Research from the charity, Young Minds* recently reported that one-in-six children aged between five and 16 identified as having a mental health condition in 2021, with 83% agreeing that the pandemic has only made this worse. Smoothwall’s own data supports this, uncovering a 71% increase in the number of ‘serious risk’ safeguarding incidents for children when compared with the previous year, along with over 5,500 serious vulnerable person alerts in 2021.
The warning signs of a young person at risk of self-harm or a mental health condition can be hidden, or visible, with the two often relating to one another. As such, in order to effectively protect young people, a joined-up approach to safeguarding is needed. This should combine both digital monitoring, and physical monitoring. Here, we explore both in more detail.
Helping DSLs detect those early warning signs
At the best of times, it can be difficult for DSLs to spot the subtle signs of those suffering from mental health conditions.
Self-harm – often an incredibly private and personal experience – can be even tougher for DSLs to detect. While a physical approach to safeguarding can reveal factors such as unexplained injuries or behaviour changes, many of the warning signs remain invisible. In today’s technology-first age, a purely physical approach to safeguarding is no longer enough.
However, another way in which DSLs can detect the early signs that a child may be at risk is by looking for digital behaviours that may show signs of vulnerability or distress. It is often a young person’s use of technology that reveals the necessary clues first.
For example, this could include internet searches about self-harm or suicide, discussions within online chat rooms or forums to share experiences, looking at social media sites that glamorise self-harm and suicide or expressing self-hate language in text documents.
To expect staff to ‘manually’ monitor technology usage is somewhat unrealistic. For example, students are likely to shut down inappropriate content or conversations when a staff member walks past. Similarly, classroom configurations mean it’s not always possible for a teacher to have sight of every student’s screen.
Furthermore, to cope with children using devices in multiple locations throughout the school, a robust handover and communication would be needed between teachers in order to flag any concerning online behaviour and spot trends.
Support is therefore needed for DSLs, and this is where digital monitoring can provide tremendous value. It can help identify indicators in real-time that a child may be at risk, as well as build up data and pick up on subtle trends that the human eye may miss.
While there’s no substitute for a teacher’s intuition, technology can help support this traditional approach to safeguarding, and make the invisible, visible.
Digital indicators of self-harm
Spotting any recent searches around depression, self-harm or suicide can be a crucial clue into a student’s behaviours and may offer early detection.
Students may be having discussions on online forums, social platforms or amongst peers where they share experiences of self-harm, using codenames and hashtags. Find out more about which hashtags and codenames to watch out for here.
A young person experiencing self-harm may often have negative feelings towards themselves. This can manifest itself as self-hate language, often typed into a word document.
Physical indicators of self-harm

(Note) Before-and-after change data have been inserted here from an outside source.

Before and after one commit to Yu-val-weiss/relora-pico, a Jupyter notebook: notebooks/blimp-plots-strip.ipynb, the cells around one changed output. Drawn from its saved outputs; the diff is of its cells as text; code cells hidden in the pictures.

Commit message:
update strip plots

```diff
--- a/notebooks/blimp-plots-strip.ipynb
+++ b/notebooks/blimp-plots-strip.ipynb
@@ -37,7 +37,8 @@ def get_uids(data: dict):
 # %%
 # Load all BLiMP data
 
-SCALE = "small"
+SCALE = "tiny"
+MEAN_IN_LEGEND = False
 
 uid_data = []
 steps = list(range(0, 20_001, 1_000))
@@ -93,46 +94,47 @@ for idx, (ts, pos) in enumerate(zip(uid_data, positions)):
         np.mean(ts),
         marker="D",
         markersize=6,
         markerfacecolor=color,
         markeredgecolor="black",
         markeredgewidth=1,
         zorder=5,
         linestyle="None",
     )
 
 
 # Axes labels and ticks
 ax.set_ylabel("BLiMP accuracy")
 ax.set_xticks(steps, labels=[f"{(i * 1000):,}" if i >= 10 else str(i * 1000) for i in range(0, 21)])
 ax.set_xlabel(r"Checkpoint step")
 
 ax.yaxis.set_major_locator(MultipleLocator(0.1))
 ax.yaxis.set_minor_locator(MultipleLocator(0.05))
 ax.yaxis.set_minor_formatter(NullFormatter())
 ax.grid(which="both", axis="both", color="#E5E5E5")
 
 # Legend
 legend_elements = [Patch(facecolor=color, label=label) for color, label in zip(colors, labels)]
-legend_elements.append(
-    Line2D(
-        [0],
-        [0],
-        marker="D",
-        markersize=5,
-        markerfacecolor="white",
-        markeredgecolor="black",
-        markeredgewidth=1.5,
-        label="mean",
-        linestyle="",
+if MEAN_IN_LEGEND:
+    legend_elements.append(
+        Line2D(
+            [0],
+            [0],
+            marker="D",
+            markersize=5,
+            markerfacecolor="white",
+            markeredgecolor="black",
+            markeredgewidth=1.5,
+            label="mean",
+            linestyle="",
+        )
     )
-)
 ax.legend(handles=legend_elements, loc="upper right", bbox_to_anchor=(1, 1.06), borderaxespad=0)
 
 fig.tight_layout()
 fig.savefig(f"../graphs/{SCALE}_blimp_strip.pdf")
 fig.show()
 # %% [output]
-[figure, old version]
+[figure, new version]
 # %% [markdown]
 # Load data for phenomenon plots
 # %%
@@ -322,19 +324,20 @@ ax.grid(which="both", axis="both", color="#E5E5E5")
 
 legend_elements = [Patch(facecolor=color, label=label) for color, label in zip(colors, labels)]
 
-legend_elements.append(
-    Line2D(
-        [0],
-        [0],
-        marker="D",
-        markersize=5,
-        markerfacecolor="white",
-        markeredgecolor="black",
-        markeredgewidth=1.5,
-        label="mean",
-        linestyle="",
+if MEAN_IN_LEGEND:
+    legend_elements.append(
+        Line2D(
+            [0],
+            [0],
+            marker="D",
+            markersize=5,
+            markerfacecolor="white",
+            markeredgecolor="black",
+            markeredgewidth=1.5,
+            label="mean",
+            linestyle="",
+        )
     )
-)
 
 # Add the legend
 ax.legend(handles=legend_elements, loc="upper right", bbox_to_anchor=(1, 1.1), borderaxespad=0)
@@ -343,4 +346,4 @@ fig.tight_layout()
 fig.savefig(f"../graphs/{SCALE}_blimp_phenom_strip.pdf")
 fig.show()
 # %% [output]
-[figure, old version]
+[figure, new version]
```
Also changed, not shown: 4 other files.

Children often attempt to keep self-inflicted injuries a secret. Some of the most common areas an individual will choose to self-harm include the arms, wrists and thighs. You might expect to see cuts, scars, burns or bruises.
An unexplained change in behaviour

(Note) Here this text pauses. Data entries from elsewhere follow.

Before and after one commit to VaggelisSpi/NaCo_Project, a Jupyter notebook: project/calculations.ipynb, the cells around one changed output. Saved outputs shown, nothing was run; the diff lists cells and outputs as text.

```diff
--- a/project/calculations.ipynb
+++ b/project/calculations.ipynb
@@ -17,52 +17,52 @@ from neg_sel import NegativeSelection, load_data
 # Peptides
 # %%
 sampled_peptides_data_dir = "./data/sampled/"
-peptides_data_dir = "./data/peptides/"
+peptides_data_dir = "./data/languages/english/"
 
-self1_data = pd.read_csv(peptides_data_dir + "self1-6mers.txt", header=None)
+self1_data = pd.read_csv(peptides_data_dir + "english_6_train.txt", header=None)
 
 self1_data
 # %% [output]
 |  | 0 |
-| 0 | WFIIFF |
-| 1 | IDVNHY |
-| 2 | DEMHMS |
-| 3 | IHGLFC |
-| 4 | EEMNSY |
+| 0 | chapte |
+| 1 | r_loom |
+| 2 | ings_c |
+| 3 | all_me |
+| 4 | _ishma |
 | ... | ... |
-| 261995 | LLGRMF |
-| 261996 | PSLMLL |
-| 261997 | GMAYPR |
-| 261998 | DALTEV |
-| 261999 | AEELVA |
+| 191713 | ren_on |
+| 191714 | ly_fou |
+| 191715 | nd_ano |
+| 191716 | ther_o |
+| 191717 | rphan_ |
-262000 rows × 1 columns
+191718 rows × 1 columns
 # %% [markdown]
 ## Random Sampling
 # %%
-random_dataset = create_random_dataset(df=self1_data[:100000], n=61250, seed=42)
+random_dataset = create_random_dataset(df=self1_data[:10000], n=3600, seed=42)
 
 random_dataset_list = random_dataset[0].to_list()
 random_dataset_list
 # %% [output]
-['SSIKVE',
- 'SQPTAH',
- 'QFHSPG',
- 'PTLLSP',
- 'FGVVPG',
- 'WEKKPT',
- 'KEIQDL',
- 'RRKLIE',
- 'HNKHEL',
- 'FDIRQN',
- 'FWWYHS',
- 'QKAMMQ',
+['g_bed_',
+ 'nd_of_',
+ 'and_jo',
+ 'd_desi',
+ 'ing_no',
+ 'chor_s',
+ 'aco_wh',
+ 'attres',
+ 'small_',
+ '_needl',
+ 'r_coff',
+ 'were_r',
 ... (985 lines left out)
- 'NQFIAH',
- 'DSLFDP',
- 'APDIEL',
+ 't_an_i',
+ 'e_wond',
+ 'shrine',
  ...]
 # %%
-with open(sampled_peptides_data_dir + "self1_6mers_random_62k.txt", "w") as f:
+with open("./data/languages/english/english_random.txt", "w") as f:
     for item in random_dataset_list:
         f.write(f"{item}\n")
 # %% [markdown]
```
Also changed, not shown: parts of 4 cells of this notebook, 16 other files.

A child who is self-harming may also show a change in their behaviour. It’s important for DSLs to pay close attention if they begin showing low self-esteem (especially if this wasn’t a problem before), are suddenly losing or gaining weight, are often tearful or unhappy, have a lack of motivation, or have begun to withdraw from their usual circle of friends.
Wearing excessive clothing
A child wanting to hide physical injuries may turn to wear more clothing than necessary. For example, seeing them wearing long sleeve t-shirts or jumpers when the weather is warmer, or not wanting to be involved in PE as it involves needing to change in front of others.
How can digital monitoring solutions help DSLs spot the digital indicators of self-harm?
We’ve talked about the visible and invisible when it comes to self-harm. Of course, changes to a student’s physical appearance are often easier to spot than an internet search or chat room message. Therefore, support is needed in the form of a digital monitoring solution.
While a school’s filtering solution will prevent students from accessing potentially harmful material in the first place, active digital monitoring will pick up on broader at-risk indicators, in real-time. Not only that but it will build up trends around individual students, connecting seemingly unrelated online behaviours.
Working with digital experts in filtering and monitoring, such as Smoothwall, can help DSLs keep an eye on students’ activity online, identifying any kind of problematic behaviours, no matter how subtle. This, in turn, means the ability to better protect children’s safety and wellbeing.
If you’re new to digital monitoring, Smoothwall’s free ‘Complete Guide to Monitoring in Education’ whitepaper is available to download here.